A film by Courtney Stephens, Pacho Velez
2020, 70 minutes
No. 306

The American Sector explores the presence of the Berlin Wall in the United States: as an object, artifact, and supposed symbol of national values.

For 18 months Pacho Velez and Courtney Stephens traveled the US to document sections of the wall that are on display in over 75 locations, ranging from the serious (Fort Benning) to the bizarre (Main Street Station Casino in Las Vegas) and even the campus of nearby Capital University.

Along the way, interviews with unusual characters who own, maintain, and interact with pieces of the wall offer a window into American culture, and through the film these Cold War relics become a catalyst for exploring today’s timely issues.

Official Selection, Berlin Film Festival
Official Selection, San Francisco International Film Festival
Official Selection, AFI Fest
Official Selection, Human Rights Film Festival Zagreb
Official Selection, Maryland Film Festival

“An exemplary work of cinema as political action. A film that powerfully evokes the active presence of history in daily civic life—and reveals the politics that inhere in its commemoration. Yields extraordinary results through audacious methods…. The slabs of the Wall become something more than common ground for onscreen discussions: they function as truth devices, extracting deep-rooted and deeply personal observations as if with a metaphysical force that also energizes the camera and microphone, transforming discourse about the enduring power of history into seemingly physical, weighty incarnations of it.” – Richard Brody, The New Yorker

“Detached and incisive, wry and deceptively whimsical, The American Sector is a brisk lesson in how we often fail to learn from history because even the most concrete testimony is open to interpretation.” – Boston Globe

“Public art and political divisions, the sway of history, and the impulse toward freedom are inseparable elements in the doc’s richly nuanced palette … What might seem at first an inquiry into another nation’s story builds into a provocative illumination of all our histories, and of the here and now. Another wall — one that’s still more concept than reality and on many Americans’ minds — is alluded to and left to the viewer’s contemplation.” – Sheri Linden, The Hollywood Reporter

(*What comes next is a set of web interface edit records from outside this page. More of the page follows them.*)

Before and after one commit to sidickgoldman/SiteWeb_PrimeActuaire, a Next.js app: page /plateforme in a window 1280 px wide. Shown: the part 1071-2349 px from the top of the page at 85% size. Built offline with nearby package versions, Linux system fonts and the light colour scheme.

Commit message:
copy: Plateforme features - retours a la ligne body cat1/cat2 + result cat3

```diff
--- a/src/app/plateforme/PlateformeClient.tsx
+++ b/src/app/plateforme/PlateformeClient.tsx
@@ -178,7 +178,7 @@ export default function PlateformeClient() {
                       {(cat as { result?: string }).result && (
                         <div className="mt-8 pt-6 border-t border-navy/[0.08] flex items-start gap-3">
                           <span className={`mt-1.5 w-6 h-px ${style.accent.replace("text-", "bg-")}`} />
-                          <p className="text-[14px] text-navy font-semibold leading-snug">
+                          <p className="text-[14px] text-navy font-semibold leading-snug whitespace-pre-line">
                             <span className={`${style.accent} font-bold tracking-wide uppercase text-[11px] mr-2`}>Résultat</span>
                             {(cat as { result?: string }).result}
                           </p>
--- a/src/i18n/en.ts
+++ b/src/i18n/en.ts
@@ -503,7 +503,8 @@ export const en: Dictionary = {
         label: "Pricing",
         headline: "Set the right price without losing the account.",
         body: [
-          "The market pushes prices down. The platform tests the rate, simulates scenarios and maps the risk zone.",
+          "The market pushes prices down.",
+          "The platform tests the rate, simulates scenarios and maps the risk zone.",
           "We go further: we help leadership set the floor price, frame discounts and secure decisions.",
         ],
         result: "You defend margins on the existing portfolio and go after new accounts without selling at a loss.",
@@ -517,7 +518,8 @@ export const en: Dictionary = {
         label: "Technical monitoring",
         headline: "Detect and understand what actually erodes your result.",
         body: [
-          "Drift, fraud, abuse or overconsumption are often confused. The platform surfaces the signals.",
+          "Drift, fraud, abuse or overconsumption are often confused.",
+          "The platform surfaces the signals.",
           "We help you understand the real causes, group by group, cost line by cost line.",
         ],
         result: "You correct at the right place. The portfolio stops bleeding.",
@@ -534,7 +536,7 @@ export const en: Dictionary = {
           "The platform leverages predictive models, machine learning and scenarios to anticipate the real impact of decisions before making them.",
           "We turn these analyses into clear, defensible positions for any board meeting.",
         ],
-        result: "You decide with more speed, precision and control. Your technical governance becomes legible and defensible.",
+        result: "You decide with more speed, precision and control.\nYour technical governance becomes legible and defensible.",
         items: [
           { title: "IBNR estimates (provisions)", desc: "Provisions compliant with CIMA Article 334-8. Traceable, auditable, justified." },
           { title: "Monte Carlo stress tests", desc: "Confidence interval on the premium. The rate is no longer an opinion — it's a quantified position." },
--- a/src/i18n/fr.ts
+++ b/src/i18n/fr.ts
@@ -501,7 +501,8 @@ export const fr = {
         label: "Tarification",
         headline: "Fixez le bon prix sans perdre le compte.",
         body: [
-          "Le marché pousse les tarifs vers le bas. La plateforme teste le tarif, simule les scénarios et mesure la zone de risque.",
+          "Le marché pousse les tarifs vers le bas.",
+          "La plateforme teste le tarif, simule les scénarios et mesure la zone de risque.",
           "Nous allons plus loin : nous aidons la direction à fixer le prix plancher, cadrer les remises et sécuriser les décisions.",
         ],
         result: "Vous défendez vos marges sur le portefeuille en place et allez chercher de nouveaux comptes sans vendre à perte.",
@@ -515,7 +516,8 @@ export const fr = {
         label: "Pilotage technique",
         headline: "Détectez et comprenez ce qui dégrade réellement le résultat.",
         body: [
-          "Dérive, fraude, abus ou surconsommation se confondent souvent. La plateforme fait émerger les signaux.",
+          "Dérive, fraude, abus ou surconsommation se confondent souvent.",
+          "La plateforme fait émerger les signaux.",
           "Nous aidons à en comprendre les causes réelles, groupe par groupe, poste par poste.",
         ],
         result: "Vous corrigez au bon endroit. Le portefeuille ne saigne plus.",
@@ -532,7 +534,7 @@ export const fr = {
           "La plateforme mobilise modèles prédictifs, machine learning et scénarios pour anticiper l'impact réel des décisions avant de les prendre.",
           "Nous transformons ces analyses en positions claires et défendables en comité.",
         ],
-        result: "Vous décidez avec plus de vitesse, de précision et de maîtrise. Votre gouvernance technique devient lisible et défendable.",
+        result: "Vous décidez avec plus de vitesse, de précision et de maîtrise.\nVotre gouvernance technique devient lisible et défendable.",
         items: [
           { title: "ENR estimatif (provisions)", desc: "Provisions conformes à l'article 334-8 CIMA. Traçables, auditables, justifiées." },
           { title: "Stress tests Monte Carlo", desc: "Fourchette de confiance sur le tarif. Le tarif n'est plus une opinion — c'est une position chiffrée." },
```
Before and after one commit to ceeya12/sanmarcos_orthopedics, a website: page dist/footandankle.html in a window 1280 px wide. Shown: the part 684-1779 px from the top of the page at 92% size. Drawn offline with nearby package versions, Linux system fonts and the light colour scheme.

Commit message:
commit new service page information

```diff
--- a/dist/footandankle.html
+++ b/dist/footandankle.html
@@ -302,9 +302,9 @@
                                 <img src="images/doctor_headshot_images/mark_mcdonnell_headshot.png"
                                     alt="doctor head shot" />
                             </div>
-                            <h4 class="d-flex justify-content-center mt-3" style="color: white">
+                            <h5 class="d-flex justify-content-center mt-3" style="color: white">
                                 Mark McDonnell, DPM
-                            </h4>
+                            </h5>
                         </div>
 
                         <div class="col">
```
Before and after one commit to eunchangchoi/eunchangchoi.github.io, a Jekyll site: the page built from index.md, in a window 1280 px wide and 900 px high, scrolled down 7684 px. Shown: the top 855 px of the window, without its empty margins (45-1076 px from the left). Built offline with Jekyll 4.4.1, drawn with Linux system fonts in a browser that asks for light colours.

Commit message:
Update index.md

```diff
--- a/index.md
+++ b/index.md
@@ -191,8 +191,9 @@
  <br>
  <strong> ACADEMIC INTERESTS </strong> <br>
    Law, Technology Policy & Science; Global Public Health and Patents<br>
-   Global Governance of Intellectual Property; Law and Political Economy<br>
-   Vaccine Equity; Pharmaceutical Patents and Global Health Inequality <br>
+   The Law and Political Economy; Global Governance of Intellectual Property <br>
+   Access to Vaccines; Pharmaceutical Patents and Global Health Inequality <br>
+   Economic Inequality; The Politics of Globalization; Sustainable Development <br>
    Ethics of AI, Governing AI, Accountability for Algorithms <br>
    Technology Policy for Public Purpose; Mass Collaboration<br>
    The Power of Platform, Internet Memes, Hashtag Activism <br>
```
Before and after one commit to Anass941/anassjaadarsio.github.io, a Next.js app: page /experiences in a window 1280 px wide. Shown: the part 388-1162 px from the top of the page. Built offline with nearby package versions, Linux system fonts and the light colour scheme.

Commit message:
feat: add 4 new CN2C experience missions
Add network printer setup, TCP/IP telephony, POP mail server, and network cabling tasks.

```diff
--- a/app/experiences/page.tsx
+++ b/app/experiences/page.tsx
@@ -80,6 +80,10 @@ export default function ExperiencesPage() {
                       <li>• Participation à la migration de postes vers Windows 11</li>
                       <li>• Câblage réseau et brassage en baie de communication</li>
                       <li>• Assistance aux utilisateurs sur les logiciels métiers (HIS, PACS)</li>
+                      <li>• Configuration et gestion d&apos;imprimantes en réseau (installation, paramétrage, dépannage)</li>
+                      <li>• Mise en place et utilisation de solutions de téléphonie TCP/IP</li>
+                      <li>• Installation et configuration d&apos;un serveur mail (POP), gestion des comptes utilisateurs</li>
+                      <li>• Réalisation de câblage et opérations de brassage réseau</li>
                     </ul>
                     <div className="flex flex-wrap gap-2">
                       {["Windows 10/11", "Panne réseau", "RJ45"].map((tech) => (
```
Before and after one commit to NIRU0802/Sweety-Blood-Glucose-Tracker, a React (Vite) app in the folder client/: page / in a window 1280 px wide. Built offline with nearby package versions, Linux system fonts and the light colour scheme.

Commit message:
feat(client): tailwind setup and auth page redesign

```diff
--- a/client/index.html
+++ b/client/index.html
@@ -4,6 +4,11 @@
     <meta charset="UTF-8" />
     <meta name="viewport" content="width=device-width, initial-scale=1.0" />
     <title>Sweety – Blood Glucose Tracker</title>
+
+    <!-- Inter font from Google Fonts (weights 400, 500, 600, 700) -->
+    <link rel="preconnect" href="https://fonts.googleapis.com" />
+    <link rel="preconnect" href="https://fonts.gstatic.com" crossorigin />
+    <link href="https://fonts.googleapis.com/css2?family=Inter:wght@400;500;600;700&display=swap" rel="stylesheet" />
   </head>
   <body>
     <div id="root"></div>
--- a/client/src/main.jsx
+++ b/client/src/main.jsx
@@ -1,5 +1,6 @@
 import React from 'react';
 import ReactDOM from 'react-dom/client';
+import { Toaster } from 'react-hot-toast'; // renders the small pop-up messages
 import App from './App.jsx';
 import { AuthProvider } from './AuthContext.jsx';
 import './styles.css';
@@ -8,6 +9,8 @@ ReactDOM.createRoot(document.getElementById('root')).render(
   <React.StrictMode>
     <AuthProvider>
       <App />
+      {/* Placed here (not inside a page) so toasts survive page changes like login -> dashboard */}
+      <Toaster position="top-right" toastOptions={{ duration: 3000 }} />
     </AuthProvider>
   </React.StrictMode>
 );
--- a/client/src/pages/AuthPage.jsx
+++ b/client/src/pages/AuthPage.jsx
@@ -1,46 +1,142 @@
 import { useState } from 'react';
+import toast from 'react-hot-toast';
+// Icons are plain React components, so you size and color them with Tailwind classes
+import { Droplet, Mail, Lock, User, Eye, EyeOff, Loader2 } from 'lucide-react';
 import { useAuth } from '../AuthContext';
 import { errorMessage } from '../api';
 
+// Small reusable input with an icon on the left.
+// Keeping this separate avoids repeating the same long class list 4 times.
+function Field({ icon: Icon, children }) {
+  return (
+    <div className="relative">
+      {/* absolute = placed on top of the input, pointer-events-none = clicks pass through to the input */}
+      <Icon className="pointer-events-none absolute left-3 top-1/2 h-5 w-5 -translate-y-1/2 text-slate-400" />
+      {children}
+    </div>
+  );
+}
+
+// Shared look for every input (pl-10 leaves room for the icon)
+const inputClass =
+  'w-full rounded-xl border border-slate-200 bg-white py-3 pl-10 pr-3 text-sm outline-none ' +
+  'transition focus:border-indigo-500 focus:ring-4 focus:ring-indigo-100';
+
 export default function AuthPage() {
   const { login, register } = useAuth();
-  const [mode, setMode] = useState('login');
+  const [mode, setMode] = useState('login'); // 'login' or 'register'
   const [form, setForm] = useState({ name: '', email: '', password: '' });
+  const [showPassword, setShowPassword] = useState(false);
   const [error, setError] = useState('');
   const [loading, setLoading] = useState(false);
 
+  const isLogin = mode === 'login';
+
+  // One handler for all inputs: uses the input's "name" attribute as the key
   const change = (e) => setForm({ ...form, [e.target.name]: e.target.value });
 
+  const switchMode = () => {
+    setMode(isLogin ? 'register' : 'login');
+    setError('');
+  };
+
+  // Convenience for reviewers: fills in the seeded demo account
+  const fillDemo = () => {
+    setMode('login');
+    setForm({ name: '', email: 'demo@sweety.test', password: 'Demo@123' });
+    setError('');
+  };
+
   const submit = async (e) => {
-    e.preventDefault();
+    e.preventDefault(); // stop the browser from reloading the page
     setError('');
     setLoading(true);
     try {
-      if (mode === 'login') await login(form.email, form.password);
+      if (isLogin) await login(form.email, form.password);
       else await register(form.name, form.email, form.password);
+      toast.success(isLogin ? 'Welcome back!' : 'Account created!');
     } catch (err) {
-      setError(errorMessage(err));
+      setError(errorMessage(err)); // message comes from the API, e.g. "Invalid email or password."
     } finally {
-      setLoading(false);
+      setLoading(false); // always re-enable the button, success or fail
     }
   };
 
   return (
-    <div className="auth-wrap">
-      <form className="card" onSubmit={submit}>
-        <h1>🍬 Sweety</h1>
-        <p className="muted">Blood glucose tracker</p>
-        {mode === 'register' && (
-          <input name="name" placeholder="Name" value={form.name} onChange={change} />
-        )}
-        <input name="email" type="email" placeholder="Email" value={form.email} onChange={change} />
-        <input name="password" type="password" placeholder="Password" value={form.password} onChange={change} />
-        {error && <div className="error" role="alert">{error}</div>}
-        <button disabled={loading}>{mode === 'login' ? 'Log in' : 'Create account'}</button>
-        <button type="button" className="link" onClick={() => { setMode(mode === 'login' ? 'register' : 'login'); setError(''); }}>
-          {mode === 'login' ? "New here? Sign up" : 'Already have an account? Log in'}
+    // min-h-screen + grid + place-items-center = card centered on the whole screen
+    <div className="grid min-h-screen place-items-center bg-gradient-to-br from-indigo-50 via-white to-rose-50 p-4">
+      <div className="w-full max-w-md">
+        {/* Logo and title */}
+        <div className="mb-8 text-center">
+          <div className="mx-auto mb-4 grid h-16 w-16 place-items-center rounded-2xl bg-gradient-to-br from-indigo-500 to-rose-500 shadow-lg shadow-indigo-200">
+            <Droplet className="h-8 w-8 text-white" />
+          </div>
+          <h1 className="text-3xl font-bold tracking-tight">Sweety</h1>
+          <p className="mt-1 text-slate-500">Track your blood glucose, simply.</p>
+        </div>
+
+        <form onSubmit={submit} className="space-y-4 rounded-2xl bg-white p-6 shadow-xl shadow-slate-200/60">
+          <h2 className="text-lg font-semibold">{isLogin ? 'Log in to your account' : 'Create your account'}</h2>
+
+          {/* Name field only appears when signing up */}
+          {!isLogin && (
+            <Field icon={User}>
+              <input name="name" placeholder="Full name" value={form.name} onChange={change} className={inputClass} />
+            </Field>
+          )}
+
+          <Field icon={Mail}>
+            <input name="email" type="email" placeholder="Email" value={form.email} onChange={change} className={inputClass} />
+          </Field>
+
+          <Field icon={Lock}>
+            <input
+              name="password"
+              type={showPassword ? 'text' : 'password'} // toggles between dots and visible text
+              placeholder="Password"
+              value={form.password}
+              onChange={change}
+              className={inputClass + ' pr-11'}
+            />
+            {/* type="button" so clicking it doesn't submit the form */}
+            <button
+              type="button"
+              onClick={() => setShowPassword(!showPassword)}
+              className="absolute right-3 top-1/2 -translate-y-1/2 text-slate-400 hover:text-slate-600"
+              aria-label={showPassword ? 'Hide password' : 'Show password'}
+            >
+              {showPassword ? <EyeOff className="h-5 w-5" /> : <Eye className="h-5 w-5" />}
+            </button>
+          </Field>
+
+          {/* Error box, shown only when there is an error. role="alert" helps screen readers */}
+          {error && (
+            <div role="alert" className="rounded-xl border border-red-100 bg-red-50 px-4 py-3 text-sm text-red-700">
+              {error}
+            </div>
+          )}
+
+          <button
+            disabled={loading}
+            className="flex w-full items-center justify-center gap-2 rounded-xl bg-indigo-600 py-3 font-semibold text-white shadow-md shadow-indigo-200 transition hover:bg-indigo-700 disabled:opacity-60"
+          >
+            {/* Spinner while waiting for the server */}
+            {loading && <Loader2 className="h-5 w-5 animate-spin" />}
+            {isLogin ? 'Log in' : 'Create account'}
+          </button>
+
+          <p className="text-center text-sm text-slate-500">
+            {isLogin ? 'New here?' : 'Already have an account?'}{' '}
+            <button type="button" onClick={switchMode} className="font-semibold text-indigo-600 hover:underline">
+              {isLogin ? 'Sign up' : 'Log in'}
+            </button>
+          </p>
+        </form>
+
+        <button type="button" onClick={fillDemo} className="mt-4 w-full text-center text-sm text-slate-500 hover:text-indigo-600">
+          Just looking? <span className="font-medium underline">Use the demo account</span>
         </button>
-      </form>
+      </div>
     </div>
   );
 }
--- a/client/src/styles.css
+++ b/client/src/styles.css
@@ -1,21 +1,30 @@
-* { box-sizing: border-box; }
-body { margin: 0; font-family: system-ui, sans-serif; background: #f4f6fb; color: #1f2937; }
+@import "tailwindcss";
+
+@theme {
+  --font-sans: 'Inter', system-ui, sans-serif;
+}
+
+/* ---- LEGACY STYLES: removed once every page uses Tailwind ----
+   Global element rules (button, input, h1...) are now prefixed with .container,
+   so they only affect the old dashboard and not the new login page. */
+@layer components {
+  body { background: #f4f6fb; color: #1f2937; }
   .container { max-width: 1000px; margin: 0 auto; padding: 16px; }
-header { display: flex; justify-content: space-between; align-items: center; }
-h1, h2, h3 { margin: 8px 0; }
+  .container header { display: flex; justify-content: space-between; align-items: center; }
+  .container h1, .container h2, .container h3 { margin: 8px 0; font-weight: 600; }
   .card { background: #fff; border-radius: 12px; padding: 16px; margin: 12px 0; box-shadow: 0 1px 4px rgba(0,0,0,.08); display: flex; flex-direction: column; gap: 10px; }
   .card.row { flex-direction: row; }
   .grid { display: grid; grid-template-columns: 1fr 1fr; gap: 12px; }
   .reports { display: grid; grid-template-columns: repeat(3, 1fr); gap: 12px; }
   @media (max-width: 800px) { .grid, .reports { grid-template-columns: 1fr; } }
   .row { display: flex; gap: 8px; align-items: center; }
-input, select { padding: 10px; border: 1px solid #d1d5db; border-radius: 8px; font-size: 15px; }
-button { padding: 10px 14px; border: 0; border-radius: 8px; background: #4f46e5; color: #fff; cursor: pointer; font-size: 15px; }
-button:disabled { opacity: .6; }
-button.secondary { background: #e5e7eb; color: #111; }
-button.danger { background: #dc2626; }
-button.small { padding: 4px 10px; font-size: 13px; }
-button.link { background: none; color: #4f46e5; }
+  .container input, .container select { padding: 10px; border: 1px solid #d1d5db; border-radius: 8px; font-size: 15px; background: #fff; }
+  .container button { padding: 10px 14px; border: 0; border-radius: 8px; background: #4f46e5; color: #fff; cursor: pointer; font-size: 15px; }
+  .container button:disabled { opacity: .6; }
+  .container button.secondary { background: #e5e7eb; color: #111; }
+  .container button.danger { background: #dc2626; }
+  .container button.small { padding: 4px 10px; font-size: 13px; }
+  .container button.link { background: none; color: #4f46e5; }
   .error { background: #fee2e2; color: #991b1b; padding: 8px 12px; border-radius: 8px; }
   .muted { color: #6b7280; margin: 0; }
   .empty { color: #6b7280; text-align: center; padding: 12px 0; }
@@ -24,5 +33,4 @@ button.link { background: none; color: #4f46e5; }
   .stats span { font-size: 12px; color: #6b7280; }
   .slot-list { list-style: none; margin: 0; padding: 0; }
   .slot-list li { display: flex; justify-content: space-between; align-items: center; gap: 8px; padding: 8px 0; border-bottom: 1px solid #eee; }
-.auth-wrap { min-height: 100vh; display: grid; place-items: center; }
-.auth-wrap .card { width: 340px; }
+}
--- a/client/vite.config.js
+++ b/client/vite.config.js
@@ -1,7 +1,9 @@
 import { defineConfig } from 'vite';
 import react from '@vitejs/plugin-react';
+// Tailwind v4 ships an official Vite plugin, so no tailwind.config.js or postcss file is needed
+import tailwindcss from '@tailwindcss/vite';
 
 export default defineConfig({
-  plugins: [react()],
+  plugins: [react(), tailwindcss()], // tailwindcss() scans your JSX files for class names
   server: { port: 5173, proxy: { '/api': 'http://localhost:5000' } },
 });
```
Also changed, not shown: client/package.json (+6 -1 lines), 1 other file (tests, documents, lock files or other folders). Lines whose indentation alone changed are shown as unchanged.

“The film’s strengths lie in its simplicity. The shots are carefully composed and lingering, giving us a visual representation of the United States from Los Angeles’s Mulholland Drive to a Chicago subway station to a food court in Seattle. Furthermore, the thoughts of the subjects are captured with the ear of an ethnographer and edited for clarity and curiosity, which allows for moments of gravity as well as humor. For each person, the wall means something explicit about freedom, democracy, and patriotism, but implicit in these descriptions are ideas about propaganda, indoctrination, our intergenerational relationships with history, and the broken promises of capitalism.”  The Nation